UPDATE 3: The big hex has been converted to a Y6!

Benefits are mostly pretty obvious, although the cool factor is somewhat reduced

See the test flight here:



UPDATE 2: Took it for another fly



UPDATE: had a chance to shoot some more video. Still haven't felt game enough to mount the gimbal, but that will happen soon. I've set up a number of failsafes and am doing some final tuning to sort out the flight characteristics.

scuse the cheesy dubstep....


UPDATE: bit of an update for new readers... the big hex flies but is far from finished I haven't yet flown the camera and gimbal but it's close! just waiting for a new 12V regulator to power the video transmitter.





-------------

Hi there!

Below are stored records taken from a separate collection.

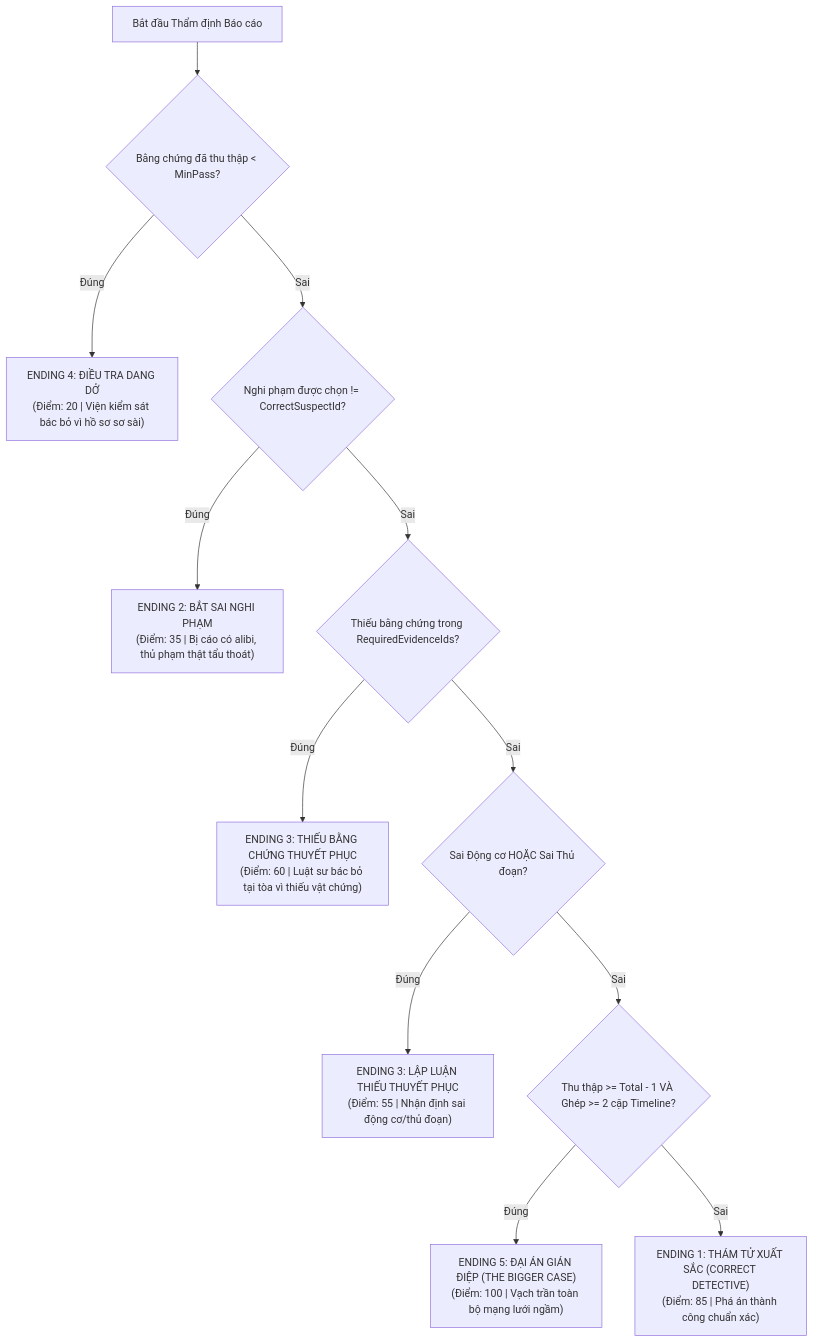
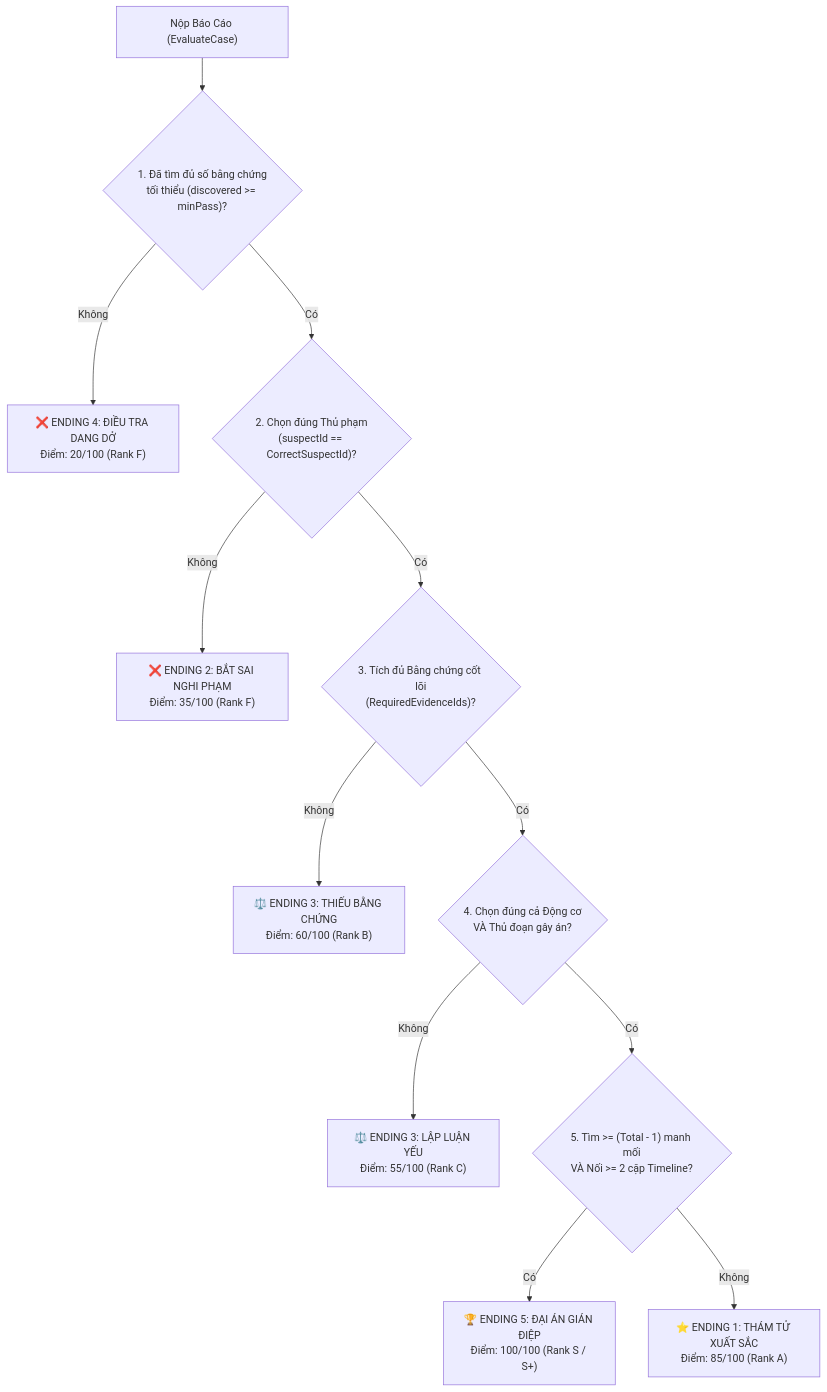
One commit to soda2611/Detective_Desktop changed the fourth of 4 diagrams in TAI_LIEU_THUAT_TOAN_KIEN_TRUC.md. Above: the diagram before and after it, drawn with Mermaid. The commit also changed other lines of this file, not shown here.

````diff
--- a/TAI_LIEU_THUAT_TOAN_KIEN_TRUC.md
+++ b/TAI_LIEU_THUAT_TOAN_KIEN_TRUC.md
@@ -236,14 +261,14 @@
 ```mermaid
 flowchart TD
-    Start["Bắt đầu Thẩm định Báo cáo"] --> C1{"Bằng chứng đã thu thập < MinPass?"}
-    C1 -- Đúng --> E4["ENDING 4: ĐIỀU TRA DANG DỞ<br/>(Điểm: 20 | Viện kiểm sát bác bỏ vì hồ sơ sơ sài)"]
-    C1 -- Sai --> C2{"Nghi phạm được chọn != CorrectSuspectId?"}
-    C2 -- Đúng --> E2["ENDING 2: BẮT SAI NGHI PHẠM<br/>(Điểm: 35 | Bị cáo có alibi, thủ phạm thật tẩu thoát)"]
-    C2 -- Sai --> C3{"Thiếu bằng chứng trong RequiredEvidenceIds?"}
-    C3 -- Đúng --> E3A["ENDING 3: THIẾU BẰNG CHỨNG THUYẾT PHỤC<br/>(Điểm: 60 | Luật sư bác bỏ tại tòa vì thiếu vật chứng)"]
-    C3 -- Sai --> C4{"Sai Động cơ HOẶC Sai Thủ đoạn?"}
-    C4 -- Đúng --> E3B["ENDING 3: LẬP LUẬN THIẾU THUYẾT PHỤC<br/>(Điểm: 55 | Nhận định sai động cơ/thủ đoạn)"]
-    C4 -- Sai --> C5{"Thu thập >= Total - 1 VÀ Ghép >= 2 cặp Timeline?"}
-    C5 -- Đúng --> E5["ENDING 5: ĐẠI ÁN GIÁN ĐIỆP (THE BIGGER CASE)<br/>(Điểm: 100 | Vạch trần toàn bộ mạng lưới ngầm)"]
-    C5 -- Sai --> E1["ENDING 1: THÁM TỬ XUẤT SẮC (CORRECT DETECTIVE)<br/>(Điểm: 85 | Phá án thành công chuẩn xác)"]
+    Start["Nộp Báo Cáo (EvaluateCase)"] --> Step1{"1. Đã tìm đủ số bằng chứng\ntối thiểu (discovered >= minPass)?"}
+    Step1 -- Không --> End4["❌ ENDING 4: ĐIỀU TRA DANG DỞ\nĐiểm: 20/100 (Rank F)"]
+    Step1 -- Có --> Step2{"2. Chọn đúng Thủ phạm\n(suspectId == CorrectSuspectId)?"}
+    Step2 -- Không --> End2["❌ ENDING 2: BẮT SAI NGHI PHẠM\nĐiểm: 35/100 (Rank F)"]
+    Step2 -- Có --> Step3{"3. Tích đủ Bằng chứng cốt lõi\n(RequiredEvidenceIds)?"}
+    Step3 -- Không --> End3A["⚖️ ENDING 3: THIẾU BẰNG CHỨNG\nĐiểm: 60/100 (Rank B)"]
+    Step3 -- Có --> Step4{"4. Chọn đúng cả Động cơ\nVÀ Thủ đoạn gây án?"}
+    Step4 -- Không --> End3B["⚖️ ENDING 3: LẬP LUẬN YẾU\nĐiểm: 55/100 (Rank C)"]
+    Step4 -- Có --> Step5{"5. Tìm >= (Total - 1) manh mối\nVÀ Nối >= 2 cặp Timeline?"}
+    Step5 -- Có --> End5["🏆 ENDING 5: ĐẠI ÁN GIÁN ĐIỆP\nĐiểm: 100/100 (Rank S / S+)"]
+    Step5 -- Không --> End1["⭐ ENDING 1: THÁM TỬ XUẤT SẮC\nĐiểm: 85/100 (Rank A)"]
 ```
````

I thought I would share my experience designing from scratch and building a "heavy lift" (15kg+ thrust, about 3kg weight, not inc. payload) hexacopter.

I've only ever touched racing mini-quads, so I started my foray into heavy lift with the "HAL" (heavy aerial lift) Turnigy frame from HobbyKing. The frame is okay, but not amazing, and I always wanted this copter to be a hex for the additional lifting capacity. I got two of the frames for $4 including shipping in a sale, so it was a good place to start learning how to fly the Pixhawk PX4 and my Dragonlink radio.



Ultimately it was a good learning experience but not what I wanted. Cue this design:



I didn't want to use round arms due to the complexity of mounting them to flat surfaces. I also wanted the ability to easily mount:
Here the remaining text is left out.